(SUPPLIED MATERIAL begins)
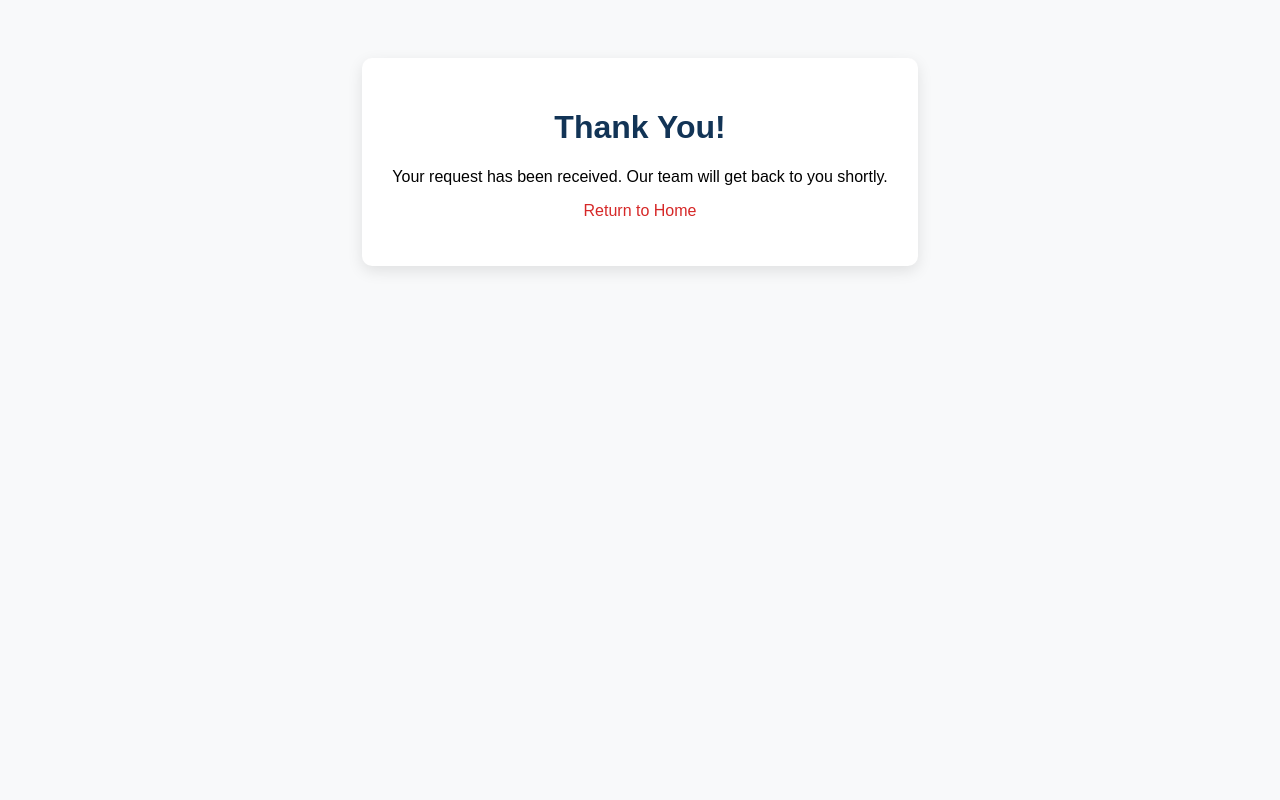
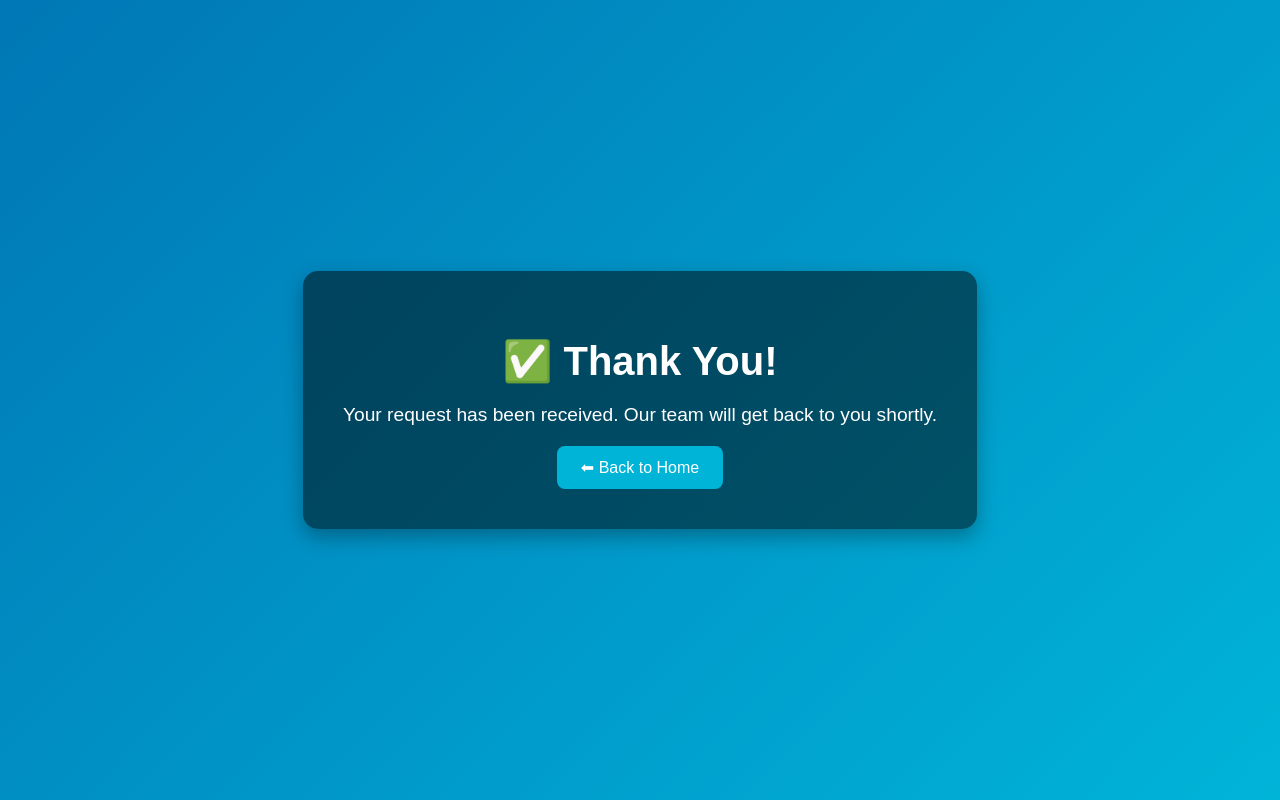
Before and after one commit to malloy-beep/menju-enterprises-logistics, a plain HTML site: page thankyou.html in a window 1280 px wide. Drawn offline with Linux system fonts and the light colour scheme.

Commit message:
Update thankyou.html

```diff
--- a/thankyou.html
+++ b/thankyou.html
@@ -3,31 +3,52 @@
 <head>
   <meta charset="UTF-8">
   <meta name="viewport" content="width=device-width, initial-scale=1.0">
-  <title>Thank You - Menju Enterprises Logistics</title>
+  <title>Thank You</title>
   <style>
     body {
       font-family: Arial, sans-serif;
-      background: #f8f9fa;
+      display: flex;
+      align-items: center;
+      justify-content: center;
+      height: 100vh;
+      margin: 0;
+      background: linear-gradient(135deg, #0077b6, #00b4d8);
+      color: white;
       text-align: center;
-      padding: 50px;
     }
-    .message {
-      background: white;
-      padding: 30px;
-      border-radius: 10px;
-      box-shadow: 0 5px 15px rgba(0,0,0,0.1);
+    .thankyou-box {
+      background: rgba(0, 0, 0, 0.5);
+      padding: 40px;
+      border-radius: 15px;
+      box-shadow: 0 8px 20px rgba(0,0,0,0.3);
+    }
+    h1 {
+      font-size: 2.5em;
+      margin-bottom: 10px;
+    }
+    p {
+      font-size: 1.2em;
+      margin-bottom: 20px;
+    }
+    a {
       display: inline-block;
+      padding: 12px 24px;
+      background: #00b4d8;
+      color: white;
+      text-decoration: none;
+      border-radius: 8px;
+      transition: background 0.3s;
     }
-    h1 { color: #123456; }
-    a { color: #d62828; text-decoration: none; }
-    a:hover { text-decoration: underline; }
+    a:hover {
+      background: #0077b6;
+    }
   </style>
 </head>
 <body>
-  <div class="message">
-    <h1>Thank You!</h1>
+  <div class="thankyou-box">
+    <h1>✅ Thank You!</h1>
     <p>Your request has been received. Our team will get back to you shortly.</p>
-    <p><a href="index.html">Return to Home</a></p>
+    <a href="index.html">⬅ Back to Home</a>
   </div>
 </body>
 </html>
```
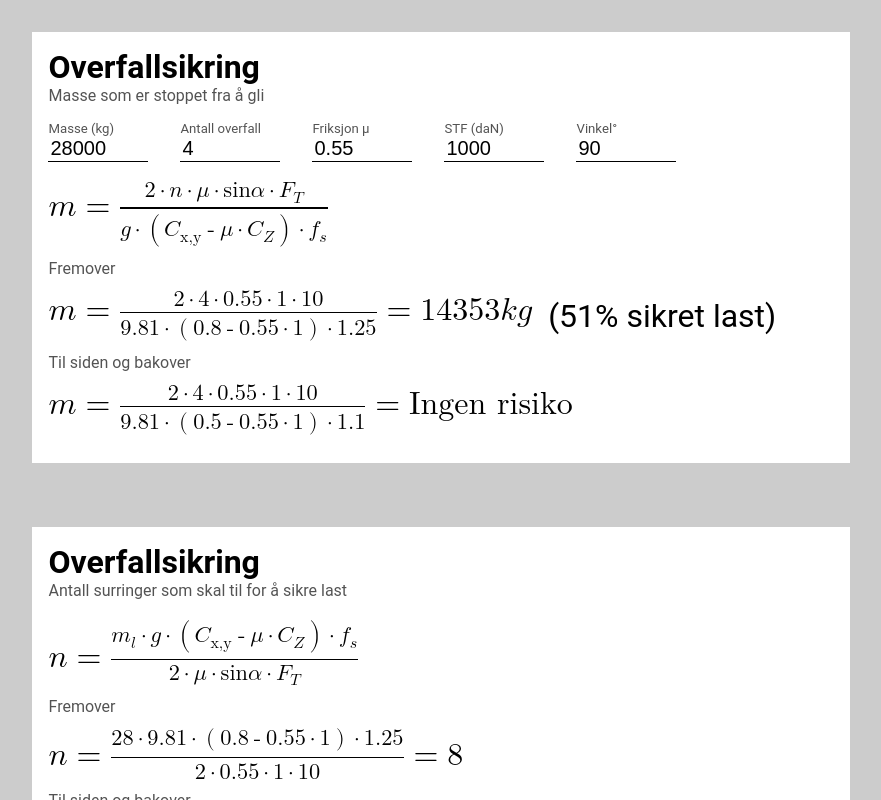
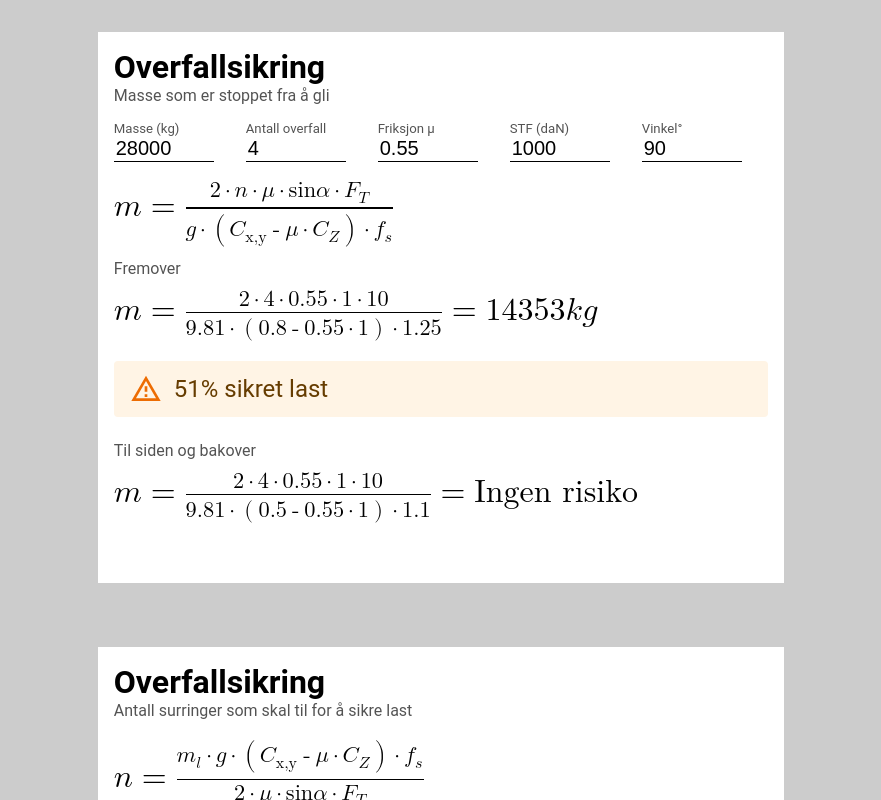
Before and after one commit to markhilb/lastsikring, an Angular app: page / in a window 1280 px wide. Shown: the top 800 px of the page, without its empty margins (199-1080 px from the left). Built offline with nearby package versions, Linux system fonts and the light colour scheme.

Commit message:
alert component

```diff
--- /dev/null
+++ b/src/app/components/alert/alert.component.html
@@ -0,0 +1,26 @@
+<div *ngIf="variant" [class]="variant">
+  <svg
+    [class]="variant"
+    focusable="false"
+    aria-hidden="true"
+    viewBox="0 0 24 24"
+  >
+    <path
+      *ngIf="variant === 'success'"
+      d="M20,12A8,8 0 0,1 12,20A8,8 0 0,1 4,12A8,8 0 0,1 12,4C12.76,4 13.5,4.11 14.2, 4.31L15.77,2.74C14.61,2.26 13.34,2 12,2A10,10 0 0,0 2,12A10,10 0 0,0 12,22A10,10 0 0, 0 22,12M7.91,10.08L6.5,11.5L11,16L21,6L19.59,4.58L11,13.17L7.91,10.08Z"
+    />
+    <path
+      *ngIf="variant === 'info'"
+      d="M11,9H13V7H11M12,20C7.59,20 4,16.41 4,12C4,7.59 7.59,4 12,4C16.41,4 20,7.59 20, 12C20,16.41 16.41,20 12,20M12,2A10,10 0 0,0 2,12A10,10 0 0,0 12,22A10,10 0 0,0 22,12A10, 10 0 0,0 12,2M11,17H13V11H11V17Z"
+    />
+    <path
+      *ngIf="variant === 'warn'"
+      d="M12 5.99L19.53 19H4.47L12 5.99M12 2L1 21h22L12 2zm1 14h-2v2h2v-2zm0-6h-2v4h2v-4z"
+    />
+    <path
+      *ngIf="variant === 'error'"
+      d="M11 15h2v2h-2zm0-8h2v6h-2zm.99-5C6.47 2 2 6.48 2 12s4.47 10 9.99 10C17.52 22 22 17.52 22 12S17.52 2 11.99 2zM12 20c-4.42 0-8-3.58-8-8s3.58-8 8-8 8 3.58 8 8-3.58 8-8 8z"
+    />
+  </svg>
+  <ng-content />
+</div>
--- /dev/null
+++ b/src/app/components/alert/alert.component.scss
@@ -0,0 +1,55 @@
+:host {
+  width: 100%;
+  font-size: 1.5rem;
+}
+
+svg {
+  width: 2rem;
+  height: 2rem;
+
+  &.success {
+    fill: #2e7d32;
+  }
+
+  &.info {
+    fill: #0288d1;
+  }
+
+  &.warn {
+    fill: #ed6c02;
+  }
+
+  &.error {
+    fill: #d32f2f;
+  }
+}
+
+div {
+  display: flex;
+  gap: 0.75rem;
+  width: 100%;
+  box-sizing: border-box;
+  padding: 0.75rem 1rem;
+  border-radius: 4px;
+  align-items: center;
+
+  &.success {
+    color: #1e4620;
+    background-color: #edf7ed;
+  }
+
+  &.info {
+    color: #014361;
+    background-color: #e5f6fd;
+  }
+
+  &.warn {
+    color: #663c00;
+    background-color: #fff4e5;
+  }
+
+  &.error {
+    color: #5f2120;
+    background-color: #fdeded;
+  }
+}
--- a/src/app/components/equations-info/equations-info.component.html
+++ b/src/app/components/equations-info/equations-info.component.html
@@ -134,7 +134,7 @@
       </msub>
       <mo>=</mo>
       <mi>
-        lastsikkerhetsfaktor {{ vars.cx }} fremover, {{ vars.cy }} sideveis og
+        lastsikringskrav {{ vars.cx }} fremover, {{ vars.cy }} sideveis og
         bakover
       </mi>
     </math>
--- a/src/app/components/grimesikring-weight-equation/grimesikring-weight-equation.component.html
+++ b/src/app/components/grimesikring-weight-equation/grimesikring-weight-equation.component.html
@@ -1,4 +1,4 @@
-<div class="equation">
+<div class="column align-items-start equation">
   @if (cxy === undefined) {
     <math>
       <mi>m</mi>
@@ -124,8 +124,8 @@
       </ng-template>
     </math>
 
-    <span *ngIf="percent !== undefined" class="ml-4">
-      ({{ percent | number: ".0-0" }}% sikret last)
-    </span>
+    <app-alert class="my-4" [variant]="alertVariant">
+      {{ percent | number: ".0-0" }}% sikret last
+    </app-alert>
   }
 </div>
--- a/src/app/components/grimesikring-weight-equation/grimesikring-weight-equation.component.ts
+++ b/src/app/components/grimesikring-weight-equation/grimesikring-weight-equation.component.ts
@@ -1,10 +1,11 @@
 import { CommonModule } from "@angular/common";
 import { Component, Input } from "@angular/core";
 import { VariablesService } from "../../services/variables.service";
+import { AlertComponent } from "../alert/alert.component";
 
 @Component({
   selector: "app-grimesikring-weight-equation",
-  imports: [CommonModule],
+  imports: [CommonModule, AlertComponent],
   templateUrl: "./grimesikring-weight-equation.component.html",
   styleUrl: "./grimesikring-weight-equation.component.scss",
 })
@@ -75,5 +76,16 @@ export class GrimesikringWeightEquationComponent {
     return Math.min((100 * result) / weight, 100);
   }
 
+  get alertVariant() {
+    const percent = this.percent;
+    return percent === undefined
+      ? undefined
+      : percent === 100
+        ? "success"
+        : percent < 50
+          ? "error"
+          : "warn";
+  }
+
   constructor(public vars: VariablesService) {}
 }
--- a/src/app/components/overfallsikring-weight-equation/overfallsikring-weight-equation.component.html
+++ b/src/app/components/overfallsikring-weight-equation/overfallsikring-weight-equation.component.html
@@ -1,4 +1,4 @@
-<div class="flex wrap align-items-center equation">
+<div class="column align-items-start equation">
   @if (cxy === undefined || fsxy === undefined) {
     <math>
       <mi>m</mi>
@@ -99,8 +99,8 @@
       </ng-template>
     </math>
 
-    <span *ngIf="percent !== undefined" class="ml-4">
-      ({{ percent | number: ".0-0" }}% sikret last)
-    </span>
+    <app-alert class="my-4" [variant]="alertVariant">
+      {{ percent | number: ".0-0" }}% sikret last
+    </app-alert>
   }
 </div>
--- a/src/app/components/overfallsikring-weight-equation/overfallsikring-weight-equation.component.ts
+++ b/src/app/components/overfallsikring-weight-equation/overfallsikring-weight-equation.component.ts
@@ -1,10 +1,11 @@
 import { CommonModule } from "@angular/common";
 import { Component, Input } from "@angular/core";
 import { VariablesService } from "../../services/variables.service";
+import { AlertComponent } from "../alert/alert.component";
 
 @Component({
   selector: "app-overfallsikring-weight-equation",
-  imports: [CommonModule],
+  imports: [CommonModule, AlertComponent],
   templateUrl: "./overfallsikring-weight-equation.component.html",
   styleUrl: "./overfallsikring-weight-equation.component.scss",
 })
@@ -65,5 +66,16 @@ export class OverfallsikringWeightEquationComponent {
     return Math.min((100 * result) / weight, 100);
   }
 
+  get alertVariant() {
+    const percent = this.percent;
+    return percent === undefined
+      ? undefined
+      : percent === 100
+        ? "success"
+        : percent < 50
+          ? "error"
+          : "warn";
+  }
+
   constructor(public vars: VariablesService) {}
 }
--- a/src/styles.scss
+++ b/src/styles.scss
@@ -28,6 +28,10 @@ body {
 
 .align-items-center {
   align-items: center;
+}
+
+.align-items-start {
+  align-items: start;
 }
 
 .column {
```
Also changed, not shown: src/app/components/alert/alert.component.ts (added, +12 -0 lines).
(SUPPLIED MATERIAL ends)
* _ACTIVITY_
Using only the data above, copy out the lines that include the word "background".

* _YOUR SOLUTION_
-      background: #f8f9fa;
+      background: linear-gradient(135deg, #0077b6, #00b4d8);
-      background: white;
+      background: rgba(0, 0, 0, 0.5);
+      background: #00b4d8;
+      transition: background 0.3s;
+      background: #0077b6;
+    background-color: #edf7ed;
+    background-color: #e5f6fd;
+    background-color: #fff4e5;
+    background-color: #fdeded;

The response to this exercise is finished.